#### Aim of the exercise
Please report every line in the entries that contains the string "emailForm".

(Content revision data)

+ + + +

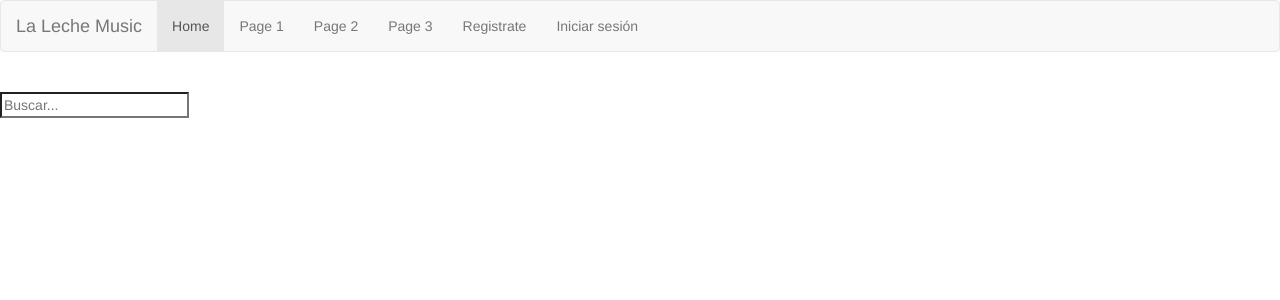
Repository: Jendoliver/proyecto_dam1-master
Page: source/html/homepage.html
The author's editor kept a record of every edit. The page is drawn from the files as they stood at one moment, then again after the next edit.
The browser window is 1280 px wide. The pictures show the whole page.
Some web libraries are served in a nearby version.

Above is the page before.

### source/html/homepage.html
<!DOCTYPE html>
<html lang="en">
<head>
	<meta charset="UTF-8">
	<title>Homepage</title>
	<meta name="viewport" content="width=device-width, initial-scale=1">
	<link rel="stylesheet" href="https://maxcdn.bootstrapcdn.com/bootstrap/3.3.7/css/bootstrap.min.css">
	<script src="https://ajax.googleapis.com/ajax/libs/jquery/3.1.1/jquery.min.js"></script>
	<script src="https://maxcdn.bootstrapcdn.com/bootstrap/3.3.7/js/bootstrap.min.js"></script>
</head>
<body>
	<header>
		<nav class="navbar navbar-default">
		  <div class="container-fluid">
		    <div class="navbar-header">
		      <a class="navbar-brand" href="#">La Leche Music</a>
		    </div>
		    <ul class="nav navbar-nav">
		      <li class="active"><a href="#">Home</a></li>
		      <li><a href="#">Page 1</a></li>
		      <li><a href="#">Page 2</a></li>
		      <li><a href="#">Page 3</a></li>

		      <li><a href="#">Registrate</a></li>
		      <li><a href="#">Iniciar sesión</a></li>
		    </ul>
		  </div>
		</nav>
		<div id="registros"></div>
	</header>
	<div id="logo"><img src="" alt=""></div>
	<div id="search"><input type="search" name="buscador" id="" placeholder="Buscar..."></div>

	<div id="img-bandas"> <img src=""></img></div>
	<div class="info">
		<div id="txt-bandas"></div>
		<div id="destacado-bandas"></div>
	</div>

	<div id="img-garitos"> <img src=""></img></div>
	<div class="info">
		<div id="txt-garitos"></div>
		<div id="destacado-garitos"></div>
	</div>

	<div id="img-bolos"> <img src=""></img></div>
	<div class="info">
		<div id="txt-bolos"></div>
		<div id="destacado-bolos"></div>
	</div>

	<div class="img-last"><img src="" alt=""></div>
	<div class="img-last"><img src="" alt=""></div>
	<div class="txt-last"></div>
	<div class="txt-last"></div>

	<div class="img-last-deux"><img src="" alt=""></div>
	<div class="txt-last-deux"></div>

	<div class="img-last-deux"><img src="" alt=""></div>
	<div class="txt-last-deux"></div>

	<div class="img-estilos"></div>
	<div class="center-estilos">
		<div id="estilos"></div>
		<div id="discover"></div>
	</div>
	<div class="img-estilos"></div>

	<footer>

	</footer>
</body>
</html><!--  header>(nav+div[id="registros"])^div[id="logo"]>img^div[id="search"]>(input:search[name="buscador" placeholder="Buscar..."]) -->

After the next edit:
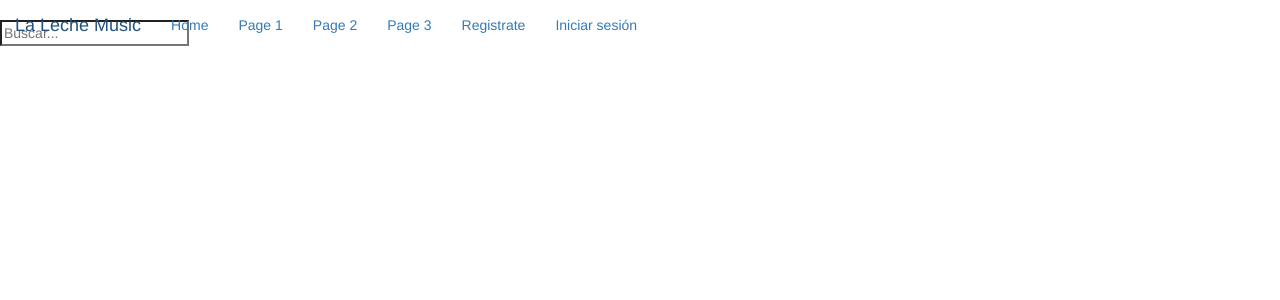
The edit:
--- a/source/html/homepage.html
+++ b/source/html/homepage.html
@@ -10,7 +10,7 @@
 </head>
 <body>
 	<header>
-		<nav class="navbar navbar-default">
+		<nav class="navbar navbar-fixed-top">
 		  <div class="container-fluid">
 		    <div class="navbar-header">
 		      <a class="navbar-brand" href="#">La Leche Music</a>
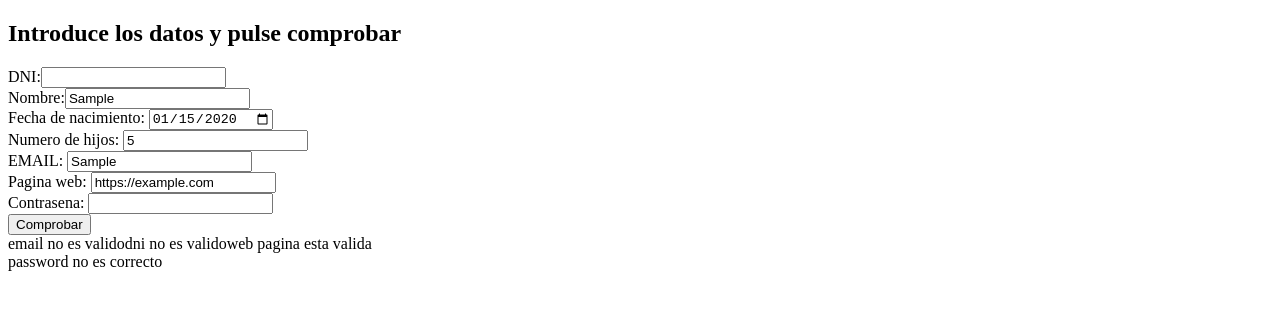
Repository: KoTvTrysaX01/2DAW-Desarrollo-WEB-en-Entorno-Cliente
Page: JAVASCRIPT/UD2/practica5/Actividad1/index.html
These files come from the project's save history. The page is drawn as it stood at one moment and after a run of saves; the edit follows.
The browser window is 1280 px wide. The pictures show the whole page.
Empty fields were first filled with sample values (such as "Sample", 5 or name@example.com).
After loading, the first visible `#registartionForm` was submitted once.

Above is the page before, as saved 2025-11-01 17:06:08.
Console error: TypeError: Cannot read properties of undefined (reading 'value')

### JAVASCRIPT/UD2/practica5/Actividad1/index.html
<!DOCTYPE html>
<html>
  <body>
    <h2>Introduce los datos y pulse comprobar</h2>
    <form id = "registartionForm" name="form1" method="post" action="" target=" _blank">
        DNI:<input id="dni" type="text" name="dni" ><br>
        Nombre:<input id="nombre" type="text" name="nombre" ><br>
        Fecha de nacimiento: <input id="fecha" type="date" name="fecha" ><br>
        Numero de hijos: <input type="number" name="hijos" id = "hijos" min = "0"><br>
        EMAIL: <input id = "email" type="text" name="email" ><br>
        Pagina web: <input type="url" name="web" id = "pagina" placeholder="http://www.ejemplo.com" required><br>
        Contrasena: <input type="text" name="contrasena" id = "password" ><br>
        <input type="submit" value = "Comprobar">
    </form>


    <div id="errorMessages"></div>
    <script src="script.js"></script>
  </body>
</html>

### JAVASCRIPT/UD2/practica5/Actividad1/script.js
let form = document.getElementById("registartionForm");
let emailInput = document.getElementById("email");
let error = document.getElementById("errorMessages");
let dni = document.getElementById("dni")
let passw = document.getElementById("password")
let web = document.getElementById("pagina")
let hijos = document.getElementById("hijos")
let nombreInput = document.getElementById("nombre")
let fecha = document.getElementById("fecha")
form.addEventListener("submit", (e) => {
  e.preventDefault();
  const emailForm = emailInput.value.trim();
  const password = passw.value.trim()
  function validEmail(emailForm) {
    return /^[a-z]*[@]{1}[a-z]*[\.]{1}[a-z]{2,3}$/g.test(emailForm);

  }
    function esValido(emailForm) {
      if (validEmail(emailForm)) {
        error.innerHTML = "email  e valido";
      } else {
        error.innerHTML = "email no es valido";
      }
    }
    esValido(emailForm);

    function validarDni(dni) {

      return /^[XYZ]?\d{5,8}[TRWAGMYFPDXBNJZSQVHLCKET]$/.test(dni)
    }
    function esValidoDni() {
      const valor = dni.value.trim();
      if (validarDni(valor)) {
        error.innerHTML += "dni es valido"
      } else {
        error.innerHTML += "dni no es valido"
        dni.value = ""
      }
    }
    esValidoDni()

    function validWeb(url) {
          return /^https?:\/\/(?:www\.)?[a-zA-Z0-9\-]+\.[a-zA-Z]{2,}(?:\/.*)?$/.test(url);
        }
    function esValidoWeb() {
      const urlvalid = web.value.trim()
      if(validWeb(urlvalid)) {
        error.innerHTML +="web pagina esta valida<br>"
      } else {
        error.innerHTML += "web pagina no esta valida<br>"
        web.value = " "

      }
    }
    esValidoWeb()

     function validarContrasena(passwor) {
      var p = passwor.length
      if(p <8 && p >10) {
        error.innerHTML += "password es correcto<br>"
      } else {
         error.innerHTML += "password  no es correcto<br>"
         passw.value = ""
      }
     }
     validarContrasena(password)

     function validHijos(hijos) {
      const valorHijos = Number(hijos.value)
      if(isNaN(valorHijos) || valorHijos < 0 || valorHijos > 10) {
        error.innerHTML += "numero de hijos no esta correcto<br>"
         hijos.value = ""

      } else {
         error.innerHTML += "numero de hijos esta correcto<br>"

      }
     }
     validHijos()
    const nom = nombreInput.value.trim()
     function validNombre(nombres) {
      return /^[a-zA-ZáéíóúÁÉÍÓÚñÑ]{2,40}( [a-zA-ZáéíóúÁÉÍÓÚñÑ]{2,40}){1,3}$/.test(nombres)
     }
     function isvalidNombre(nombres){
      if(validNombre(nombres)) {
         error.innerHTML += "nombre esta correcto<br>"
      } else {
         error.innerHTML += "nombre no esta correcto<br>"
         nombreInput.value = ""
      }
      }
     isvalidNombre(nom)

     const fechaValor = fecha.value.trim();

     function validFecha(fecha) {
          return /^(19|20)\d{2}-(0[1-9]|1[0-2])-(0[1-9]|[12]\d|3[01])$/.test(fecha)
     }
     function esValidFecha(fecha) {
      if (validFecha(fecha)) {
         error.innerHTML += "fecha esta correcto<br>"
      } else {
         error.innerHTML += "fecha no esta correcto<br>"
         fecha.value= ""
      }
     }
     console.log(fechaValor)

     esValidFecha(fechaValor)


});

After the next 2 saves:
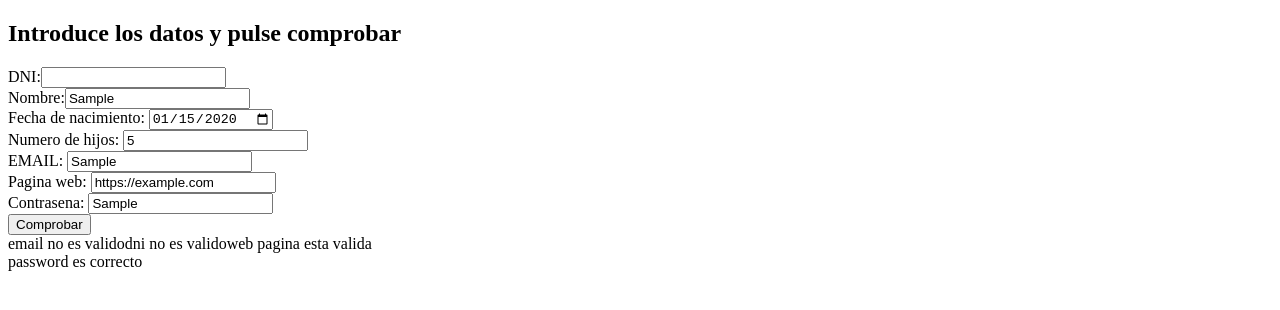
The 2 saves are shown as one change because they came seconds apart.
The last was saved 65 s later.
--- a/JAVASCRIPT/UD2/practica5/Actividad1/script.js
+++ b/JAVASCRIPT/UD2/practica5/Actividad1/script.js
@@ -56,7 +56,7 @@ form.addEventListener("submit", (e) => {
 
      function validarContrasena(passwor) {
       var p = passwor.length
-      if(p <8 && p >10) {
+      if(p <8 || p >10) {
         error.innerHTML += "password es correcto<br>"
       } else {
          error.innerHTML += "password  no es correcto<br>"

+ + + +

#### Response to the exercise
  const emailForm = emailInput.value.trim();
  function validEmail(emailForm) {
    return /^[a-z]*[@]{1}[a-z]*[\.]{1}[a-z]{2,3}$/g.test(emailForm);
    function esValido(emailForm) {
      if (validEmail(emailForm)) {
    esValido(emailForm);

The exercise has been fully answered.